Kneeland clutching his Bible as he is led to the courtroom by Winkler County Deputy Sheriff Jack Speer for arraignment. Photo Credit: May 10, 1974 The Odessa American, staff photo by Eugene PorterTommy Ray Kneeland was an enthusiastic youth minister. He taught Sunday school and drove the church bus. He loved bowling and attending gospel concerts with his wife and two young children. But in his spare time? He also like to torture and murder young women. His little hobby came to a screeching halt in 1974 when of these young women survived.
Kneeland was born in Kermit, Texas in 1949. Kermit is the county seat of Winkler County in West Texas. It’s a typical Oil Boom city that flourished in the 50’s and 60’s. Tommy Ray Kneeland was born into this small, but thriving community. In 1970, he lived across the street from Nancy and Gene Mitchell and their twin three-year old daughters. Like so many people in Kermit, Kneeland’s family was heavily invested in the oil and gas industry.

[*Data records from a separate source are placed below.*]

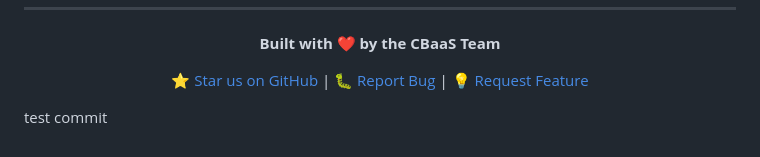
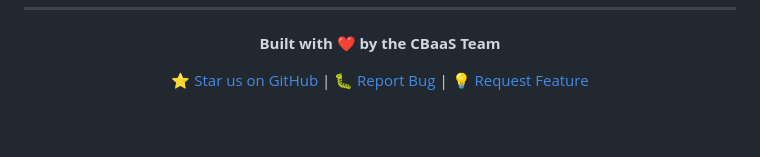
Before and after one commit to ayyadurai-k/CBaaS, a Markdown page: README.md, the part around the change. Drawn GitHub-style; blank space fills up the shorter version.

```diff
--- a/README.md
+++ b/README.md
@@ -1100,6 +1100,3 @@ This project is licensed under the **MIT License** - see the [LICENSE](LICENSE)
 [⭐ Star us on GitHub](https://github.com/ayyadurai-k/CBaaS) | [🐛 Report Bug](https://github.com/ayyadurai-k/CBaaS/issues) | [💡 Request Feature](https://github.com/ayyadurai-k/CBaaS/issues)
 
 </div>
-
-
-test commit
```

September 15, 1970, Nancy Mitchell filled a prescription around 8 p.m. Her husband worked very late and she was often home alone in the evening. Shortly after arriving home from her trip to the pharmacy, she put the twins to bed and called her uncle. Her husband arrived home at 12:45 to find the children sleeping, but his wife gone. Her purse with cash and cigarettes was sitting there in easy view. The only thing missing was Nancy. Her clothing was found out on an isolated roadway. Her dress, underwear, bra, slip, and pantyhose were scattered, cut into pieces and shredded by a knife, but no blood.
June 4, 1971, less than a mile from the place her clothing was found, an oilfield worker found the badly decomposed body of a woman. Dental records confirmed this was the body of Nancy Mitchell. Determining a cause of death was difficult, but the medical examiner thought she had died of asphyxiation. Traces of plastic were also found. The location was an oil lease owned by Tommy Ray Kneeland’s father.
When Nancy Mitchell went missing, police had spoken to Tommy, but there was nothing to make them suspicious. He was a polite, well-groomed, church-going, young man. They barely even noticed when he moved to Euless immediately after the body was found. Meanwhile, Gene Mitchell was going through hell. Even though he had a rock solid alibi from having been at work, people looked at him funny. There were rumors that he had killed his wife. His three-year-old twins were too small to understand and cried inconsolably for their mother.
Euless, Texas in in the NE corner of Tarrant County. It’s the ‘E’ in the area known as HEB. Once in Euless, Kneeland found work as a carpet layer. He married a woman and they had two children. As always, he became very involved in a local church. Reverend Robert Owens of Hurst Christian Church was impressed with the enthusiastic youth minister and Sunday school teacher. He described Kneeland as outgoing and charismatic. The teens flocked to Kneeland who was so trusted he even drove the church bus.
A year after Kneeland moved to the DFW area, the bodies of two teens were found dead in Fort Worth. Friday, June 30, 1974, 17 year-old Jane Handy and 15 year-old Robert Gholson borrowed a 1961 white Ford Fairlaine from Jane’s father.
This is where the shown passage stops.